- From: Edgar Toernig <froese@...>
- Date: Fri, 05 Apr 2002 23:30:23 +0200
> and Edgar may correct me here if I'm wrong, I think that there are some
> languages in which the correct quoting style is »quotation« and others
> where it is «quotation».
You're right. »quotation« is used here in Germany. But only in books to
denote something spoken. People don't use it in regular writing; they
use ,,quotation''. But IMHO, that's not the problem (normally, US people
don't use "string" either - they use ``string'').
> But it is impossible to suggest it since they are not available in every
> character set
Yes, that's what makes them a "no no".
> If you're open to long-quote alternatives, though, I'd think seriously
> about << and >> (and it wouldn't bother me if « and » were synonyms, but it
> might bother someone who wanted to use T's with carons). Another
> alternative would be [< long quote >].
I was not very happy with the [[...]] quotes too and tried to find a better
token. I wouldn't take <<...>>. I would like to reserve them for later
extensions. But [<...>] looks fine.
Btw, I think that Lua's [[...]] problem could be relaxed when the parser
would not count matching double brackets but all single brackets.

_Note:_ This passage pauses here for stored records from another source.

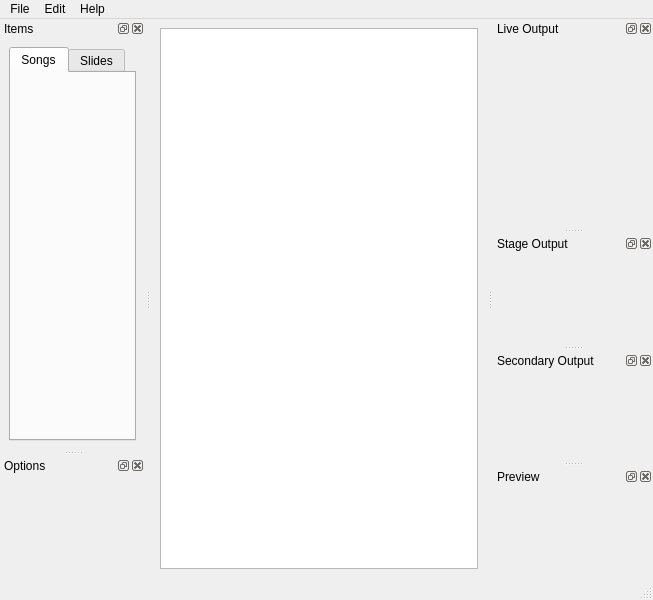
First picture: the form in src/mainwindow.ui, repository google-code-export/dviz, before the edit.
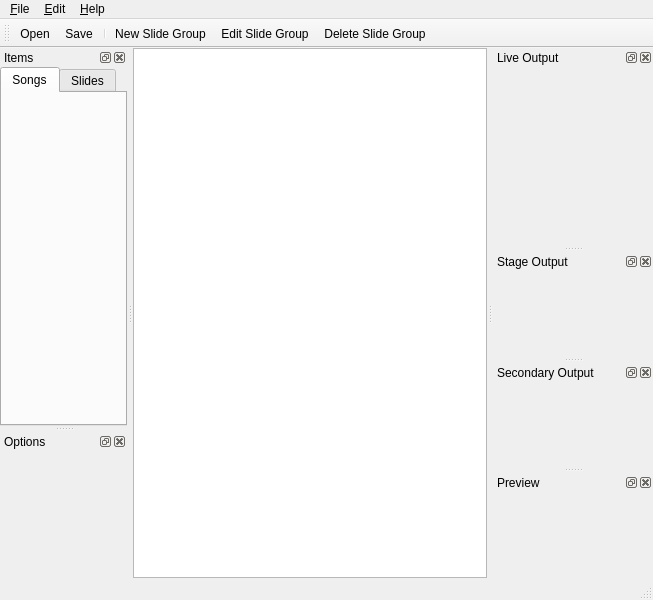
Second picture: the form after the edit.

```diff
--- a/src/mainwindow.ui
+++ b/src/mainwindow.ui
@@ -15,6 +15,9 @@
   </property>
   <widget class="QWidget" name="centralwidget">
    <layout class="QVBoxLayout" name="verticalLayout">
+    <property name="margin">
+     <number>0</number>
+    </property>
     <item>
      <widget class="QListView" name="listView"/>
     </item>
@@ -26,12 +29,12 @@
      <x>0</x>
      <y>0</y>
      <width>653</width>
-     <height>26</height>
+     <height>19</height>
     </rect>
    </property>
    <widget class="QMenu" name="menuFile">
     <property name="title">
-     <string>File</string>
+     <string>&amp;File</string>
     </property>
     <addaction name="actionNew"/>
     <addaction name="separator"/>
@@ -43,14 +46,14 @@
    </widget>
    <widget class="QMenu" name="menuEdit">
     <property name="title">
-     <string>Edit</string>
+     <string>&amp;Edit</string>
     </property>
     <addaction name="actionNew_Slide_Group"/>
     <addaction name="actionDelete_Slide_Group"/>
    </widget>
    <widget class="QMenu" name="menuHelp">
     <property name="title">
-     <string>Help</string>
+     <string>&amp;Help</string>
     </property>
     <addaction name="actionAbout_DViz"/>
     <addaction name="separator"/>
@@ -70,6 +73,9 @@
    </attribute>
    <widget class="QWidget" name="dockWidgetContents_2">
     <layout class="QVBoxLayout" name="verticalLayout_2">
+     <property name="margin">
+      <number>0</number>
+     </property>
      <item>
       <widget class="QTabWidget" name="tabWidget">
        <property name="currentIndex">
@@ -141,14 +147,31 @@
    </attribute>
    <widget class="QWidget" name="dockWidgetContents_9"/>
   </widget>
+  <widget class="QToolBar" name="toolBar">
+   <property name="windowTitle">
+    <string>toolBar</string>
+   </property>
+   <attribute name="toolBarArea">
+    <enum>TopToolBarArea</enum>
+   </attribute>
+   <attribute name="toolBarBreak">
+    <bool>false</bool>
+   </attribute>
+   <addaction name="actionOpen"/>
+   <addaction name="actionSave"/>
+   <addaction name="separator"/>
+   <addaction name="actionNew_Slide_Group"/>
+   <addaction name="actionEdit_Slide_Group"/>
+   <addaction name="actionDelete_Slide_Group"/>
+  </widget>
   <action name="actionOpen">
    <property name="text">
-    <string>Open ...</string>
+    <string>&amp;Open ...</string>
    </property>
   </action>
   <action name="actionSave">
    <property name="text">
-    <string>Save</string>
+    <string>&amp;Save</string>
    </property>
   </action>
   <action name="actionSave_As">
@@ -183,7 +206,20 @@
   </action>
   <action name="actionExit">
    <property name="text">
-    <string>Exit</string>
+    <string>E&amp;xit</string>
+   </property>
+  </action>
+  <action name="actionEdit_Slide_Group">
+   <property name="text">
+    <string>Edit Slide Group</string>
+   </property>
+   <property name="shortcut">
+    <string>F2</string>
+   </property>
+  </action>
+  <action name="actionSetup_Outputs">
+   <property name="text">
+    <string>Setup Out&amp;puts...</string>
    </property>
   </action>
  </widget>
```
Left out of the diff: 19 changed lines with no effect on the pictures.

Then
[[a[b[c]]]] would be no problem. (Of course, you would need matching
brackets within the string - but may be a lesser problem.)
> You would think we'd learn....
Nah, that would be too easy ;-)